## Exercise requirements
Without the pictures, give the listing below again exactly.

## Records shown
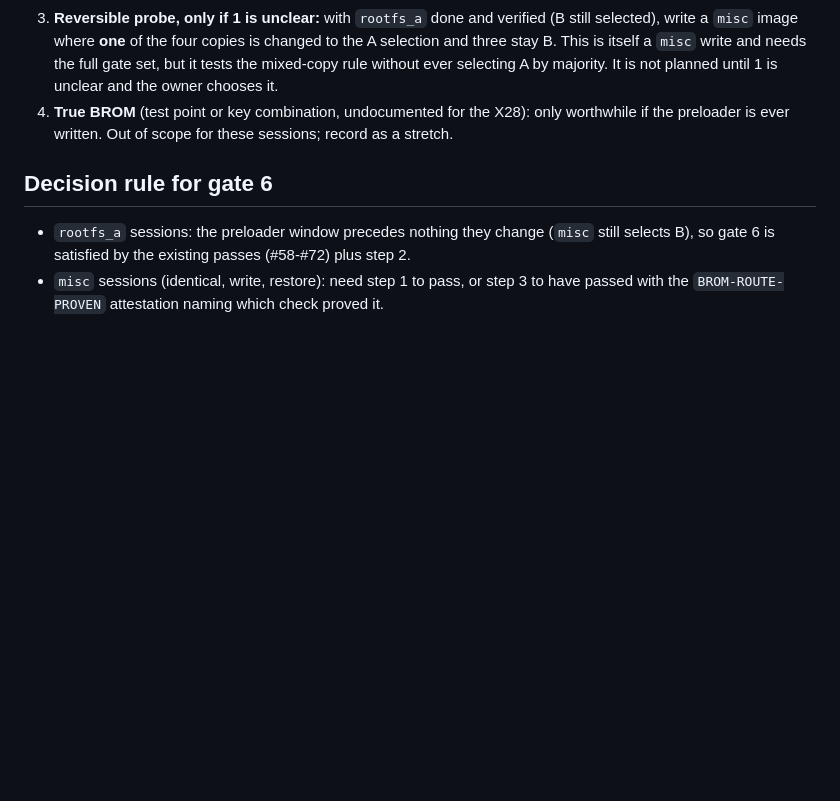
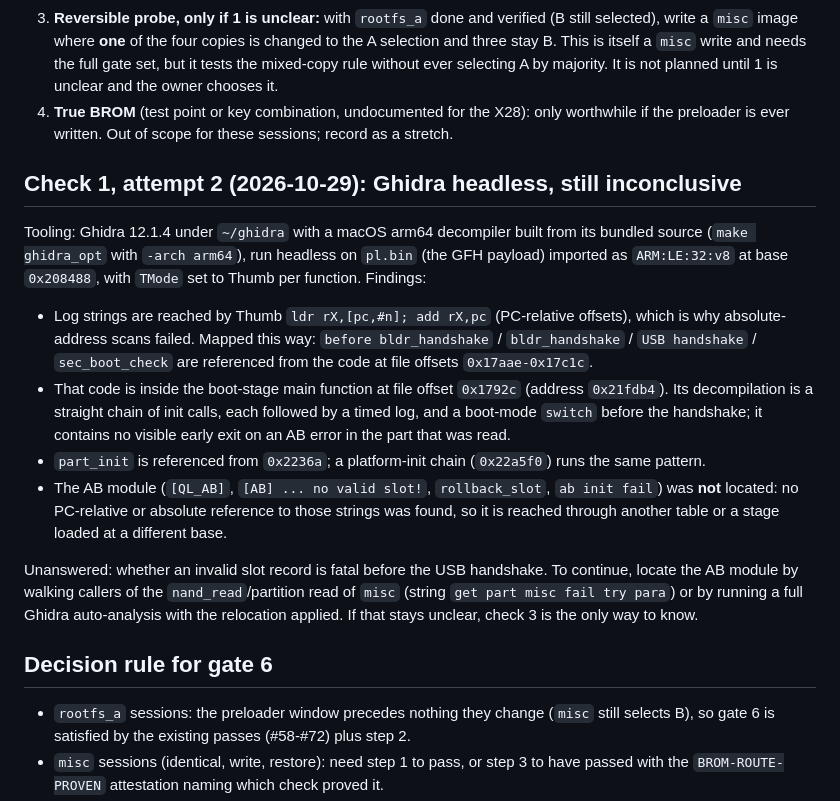
Before and after one commit to mralinp/zlt-x28-openwrt, a Markdown page: docs/research/recovery-route-proof.md, the part around the change. Rendered like a GitHub page; blank space fills up the shorter version.

Commit message:
docs(recovery): record the Ghidra preloader attempt and what it showed
Refs #90.

```diff
--- a/docs/research/recovery-route-proof.md
+++ b/docs/research/recovery-route-proof.md
@@ -48,6 +48,27 @@ still works. This is the single behavior the first `misc` write could change.
 4. **True BROM** (test point or key combination, undocumented for the X28): only worthwhile if the preloader is
    ever written. Out of scope for these sessions; record as a stretch.
 
+## Check 1, attempt 2 (2026-10-29): Ghidra headless, still inconclusive
+
+Tooling: Ghidra 12.1.4 under `~/ghidra` with a macOS arm64 decompiler built from its bundled source
+(`make ghidra_opt` with `-arch arm64`), run headless on `pl.bin` (the GFH payload) imported as `ARM:LE:32:v8` at base
+`0x208488`, with `TMode` set to Thumb per function. Findings:
+
+- Log strings are reached by Thumb `ldr rX,[pc,#n]; add rX,pc` (PC-relative offsets), which is why absolute-address
+  scans failed. Mapped this way: `before bldr_handshake` / `bldr_handshake` / `USB handshake` / `sec_boot_check`
+  are referenced from the code at file offsets `0x17aae-0x17c1c`.
+- That code is inside the boot-stage main function at file offset `0x1792c` (address `0x21fdb4`). Its decompilation
+  is a straight chain of init calls, each followed by a timed log, and a boot-mode `switch` before the handshake; it
+  contains no visible early exit on an AB error in the part that was read.
+- `part_init` is referenced from `0x2236a`; a platform-init chain (`0x22a5f0`) runs the same pattern.
+- The AB module (`[QL_AB]`, `[AB] ... no valid slot!`, `rollback_slot`, `ab init fail`) was **not** located: no
+  PC-relative or absolute reference to those strings was found, so it is reached through another table or a stage
+  loaded at a different base.
+
+Unanswered: whether an invalid slot record is fatal before the USB handshake. To continue, locate the AB module by
+walking callers of the `nand_read`/partition read of `misc` (string `get part misc fail try para`) or by running a
+full Ghidra auto-analysis with the relocation applied. If that stays unclear, check 3 is the only way to know.
+
 ## Decision rule for gate 6
 
 - `rootfs_a` sessions: the preloader window precedes nothing they change (`misc` still selects B), so gate 6 is
```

## Exercise response
Before and after one commit to mralinp/zlt-x28-openwrt, a Markdown page: docs/research/recovery-route-proof.md, the part around the change. Rendered like a GitHub page; blank space fills up the shorter version.

Commit message:
docs(recovery): record the Ghidra preloader attempt and what it showed
Refs #90.

```diff
--- a/docs/research/recovery-route-proof.md
+++ b/docs/research/recovery-route-proof.md
@@ -48,6 +48,27 @@ still works. This is the single behavior the first `misc` write could change.
 4. **True BROM** (test point or key combination, undocumented for the X28): only worthwhile if the preloader is
    ever written. Out of scope for these sessions; record as a stretch.
 
+## Check 1, attempt 2 (2026-10-29): Ghidra headless, still inconclusive
+
+Tooling: Ghidra 12.1.4 under `~/ghidra` with a macOS arm64 decompiler built from its bundled source
+(`make ghidra_opt` with `-arch arm64`), run headless on `pl.bin` (the GFH payload) imported as `ARM:LE:32:v8` at base
+`0x208488`, with `TMode` set to Thumb per function. Findings:
+
+- Log strings are reached by Thumb `ldr rX,[pc,#n]; add rX,pc` (PC-relative offsets), which is why absolute-address
+  scans failed. Mapped this way: `before bldr_handshake` / `bldr_handshake` / `USB handshake` / `sec_boot_check`
+  are referenced from the code at file offsets `0x17aae-0x17c1c`.
+- That code is inside the boot-stage main function at file offset `0x1792c` (address `0x21fdb4`). Its decompilation
+  is a straight chain of init calls, each followed by a timed log, and a boot-mode `switch` before the handshake; it
+  contains no visible early exit on an AB error in the part that was read.
+- `part_init` is referenced from `0x2236a`; a platform-init chain (`0x22a5f0`) runs the same pattern.
+- The AB module (`[QL_AB]`, `[AB] ... no valid slot!`, `rollback_slot`, `ab init fail`) was **not** located: no
+  PC-relative or absolute reference to those strings was found, so it is reached through another table or a stage
+  loaded at a different base.
+
+Unanswered: whether an invalid slot record is fatal before the USB handshake. To continue, locate the AB module by
+walking callers of the `nand_read`/partition read of `misc` (string `get part misc fail try para`) or by running a
+full Ghidra auto-analysis with the relocation applied. If that stays unclear, check 3 is the only way to know.
+
 ## Decision rule for gate 6
 
 - `rootfs_a` sessions: the preloader window precedes nothing they change (`misc` still selects B), so gate 6 is
```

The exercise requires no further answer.